=== Begin Enclosure ===
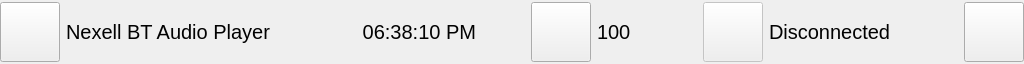
Above: library/src/libnxbaseui/CNX_StatusBar.ui from NexellCorp/linux_sdk_displayaudio before the change. Below: the same form after it.
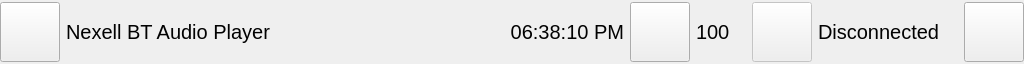
That is the form after the change. Icons and pictures are not drawn. Custom widgets are drawn as their Qt base class.

Diff of the .ui file:
```diff
--- a/library/src/libnxbaseui/CNX_StatusBar.ui
+++ b/library/src/libnxbaseui/CNX_StatusBar.ui
@@ -155,22 +155,6 @@
        </property>
       </widget>
      </item>
-     <item>
-      <spacer name="horizontalSpacer_3">
-       <property name="focusPolicy">
-        <enum>Qt::NoFocus</enum>
-       </property>
-       <property name="orientation">
-        <enum>Qt::Horizontal</enum>
-       </property>
-       <property name="sizeHint" stdset="0">
-        <size>
-         <width>40</width>
-         <height>20</height>
-        </size>
-       </property>
-      </spacer>
-     </item>
      <item>
       <widget class="QPushButton" name="BUTTON_VOLUME">
        <property name="sizePolicy">
@@ -223,24 +207,11 @@
        <property name="text">
         <string>100</string>
        </property>
+       <property name="alignment">
+        <set>Qt::AlignLeading|Qt::AlignLeft|Qt::AlignVCenter</set>
+       </property>
       </widget>
      </item>
-     <item>
-      <spacer name="horizontalSpacer_4">
-       <property name="focusPolicy">
-        <enum>Qt::NoFocus</enum>
-       </property>
-       <property name="orientation">
-        <enum>Qt::Horizontal</enum>
-       </property>
-       <property name="sizeHint" stdset="0">
-        <size>
-         <width>40</width>
-         <height>20</height>
-        </size>
-       </property>
-      </spacer>
-     </item>
      <item>
       <widget class="QPushButton" name="BUTTON_BT_CONNECTION_ICON">
        <property name="enabled">
@@ -311,22 +282,6 @@
        </property>
       </widget>
      </item>
-     <item>
-      <spacer name="horizontalSpacer_2">
-       <property name="focusPolicy">
-        <enum>Qt::NoFocus</enum>
-       </property>
-       <property name="orientation">
-        <enum>Qt::Horizontal</enum>
-       </property>
-       <property name="sizeHint" stdset="0">
-        <size>
-         <width>40</width>
-         <height>20</height>
-        </size>
-       </property>
-      </spacer>
-     </item>
      <item>
       <widget class="QPushButton" name="BUTTON_BACK">
        <property name="enabled">
@@ -375,6 +330,13 @@
    </item>
   </layout>
  </widget>
+ <customwidgets>
+  <customwidget>
+   <class>ElideLabel</class>
+   <extends>QLabel</extends>
+   <header>ElideLabel.h</header>
+  </customwidget>
+ </customwidgets>
  <resources/>
  <connections/>
 </ui>
```
Left out of the diff: 5 changed lines with no effect on the pictures.
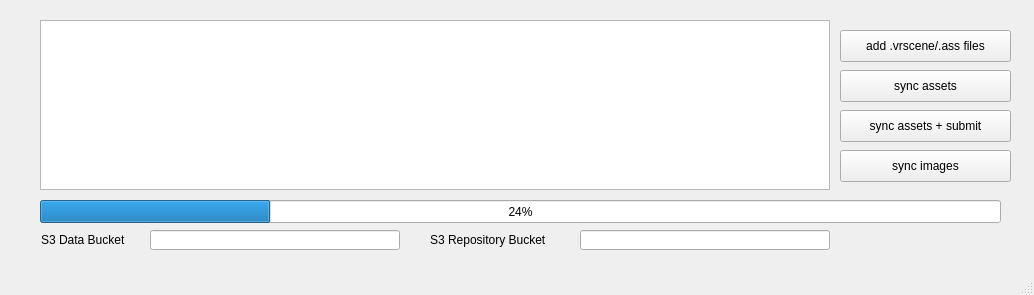
The window that opencloudrender/ui/ocrSubmit.ui (ultra-sonic/opencloudrender) describes before a commit, drawn with Qt 5.
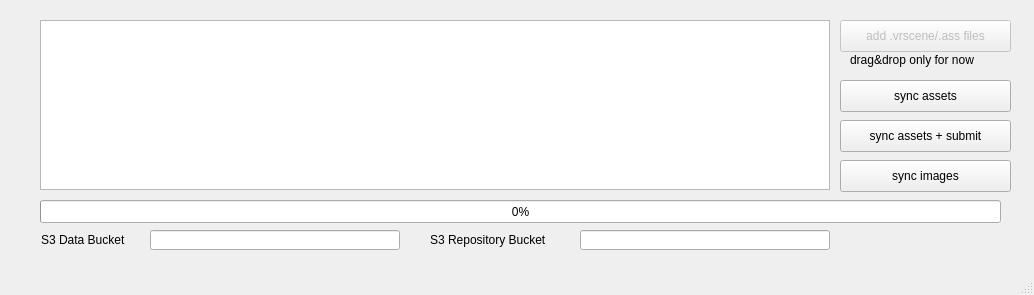
The same window after the commit.

Commit message: ui evolving - drag&drop and sync button working

```diff
--- a/opencloudrender/ui/ocrSubmit.ui
+++ b/opencloudrender/ui/ocrSubmit.ui
@@ -31,7 +31,7 @@
     <property name="geometry">
      <rect>
       <x>840</x>
-      <y>110</y>
+      <y>120</y>
       <width>171</width>
       <height>32</height>
      </rect>
@@ -44,7 +44,7 @@
     <property name="geometry">
      <rect>
       <x>840</x>
-      <y>70</y>
+      <y>80</y>
       <width>171</width>
       <height>32</height>
      </rect>
@@ -57,7 +57,7 @@
     <property name="geometry">
      <rect>
       <x>840</x>
-      <y>150</y>
+      <y>160</y>
       <width>171</width>
       <height>32</height>
      </rect>
@@ -67,10 +67,13 @@
     </property>
    </widget>
    <widget class="QPushButton" name="addScenesButton">
+    <property name="enabled">
+     <bool>false</bool>
+    </property>
     <property name="geometry">
      <rect>
       <x>840</x>
-      <y>30</y>
+      <y>20</y>
       <width>171</width>
       <height>32</height>
      </rect>
@@ -109,7 +112,7 @@
      </rect>
     </property>
     <property name="value">
-     <number>24</number>
+     <number>0</number>
     </property>
    </widget>
    <widget class="QLabel" name="dataBucketNameLabel">
@@ -138,6 +141,19 @@
      <string>S3 Repository Bucket</string>
     </property>
    </widget>
+   <widget class="QLabel" name="dragDropLabel">
+    <property name="geometry">
+     <rect>
+      <x>850</x>
+      <y>50</y>
+      <width>151</width>
+      <height>20</height>
+     </rect>
+    </property>
+    <property name="text">
+     <string>drag&amp;drop only for now</string>
+    </property>
+   </widget>
   </widget>
   <widget class="QMenuBar" name="menubar">
    <property name="geometry">
```
Left out of the diff: 5 changed lines with no effect on the pictures. The commit also changes 2 other files.
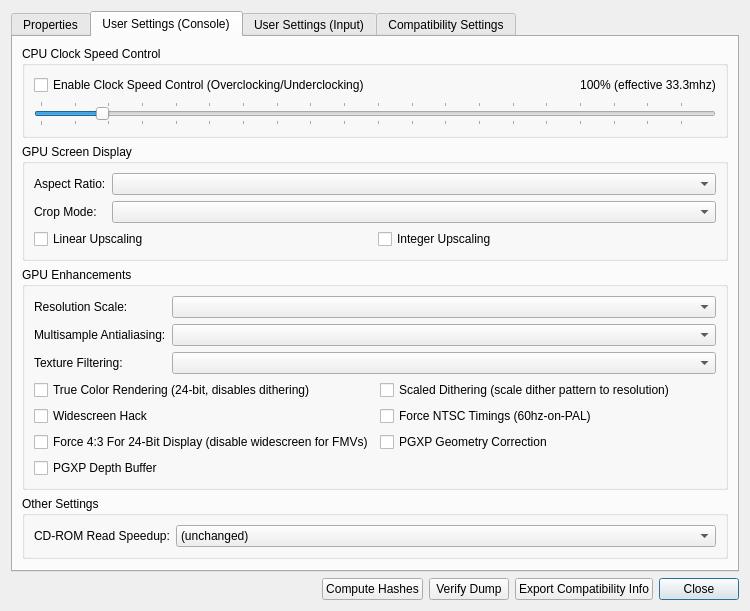
This is src/duckstation-qt/gamepropertiesdialog.ui in kofxi3584karlayang/duckstation as Qt 5 draws it before an edit. The edited form follows.
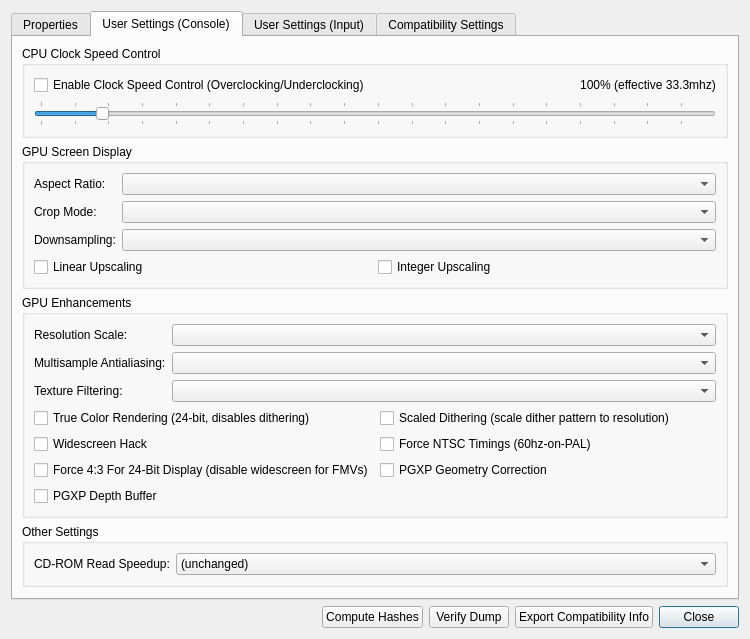
This is the edited form. The open tabs and pages were chosen to show the change. Icons and pictures are not drawn.

Commit message: GameSettings: Add downsampling mode

```diff
--- a/src/duckstation-qt/gamepropertiesdialog.ui
+++ b/src/duckstation-qt/gamepropertiesdialog.ui
@@ -281,7 +281,17 @@
           <item row="1" column="1">
            <widget class="QComboBox" name="userCropMode"/>
           </item>
-          <item row="2" column="0" colspan="2">
+          <item row="2" column="0">
+           <widget class="QLabel" name="label_31">
+            <property name="text">
+             <string>Downsampling:</string>
+            </property>
+           </widget>
+          </item>
+          <item row="2" column="1">
+           <widget class="QComboBox" name="userDownsampleMode"/>
+          </item>
+          <item row="3" column="0" colspan="2">
            <layout class="QGridLayout" name="gridLayout_2">
             <item row="0" column="0">
              <widget class="QCheckBox" name="userLinearUpscaling">
```
The commit also changes 4 other files.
=== End Enclosure ===
> [What this task involves]: Search the material above for the word "QPushButton", then copy each line that holds it.

> [Exercise result]:
       <widget class="QPushButton" name="BUTTON_VOLUME">
       <widget class="QPushButton" name="BUTTON_BT_CONNECTION_ICON">
       <widget class="QPushButton" name="BUTTON_BACK">
    <widget class="QPushButton" name="addScenesButton">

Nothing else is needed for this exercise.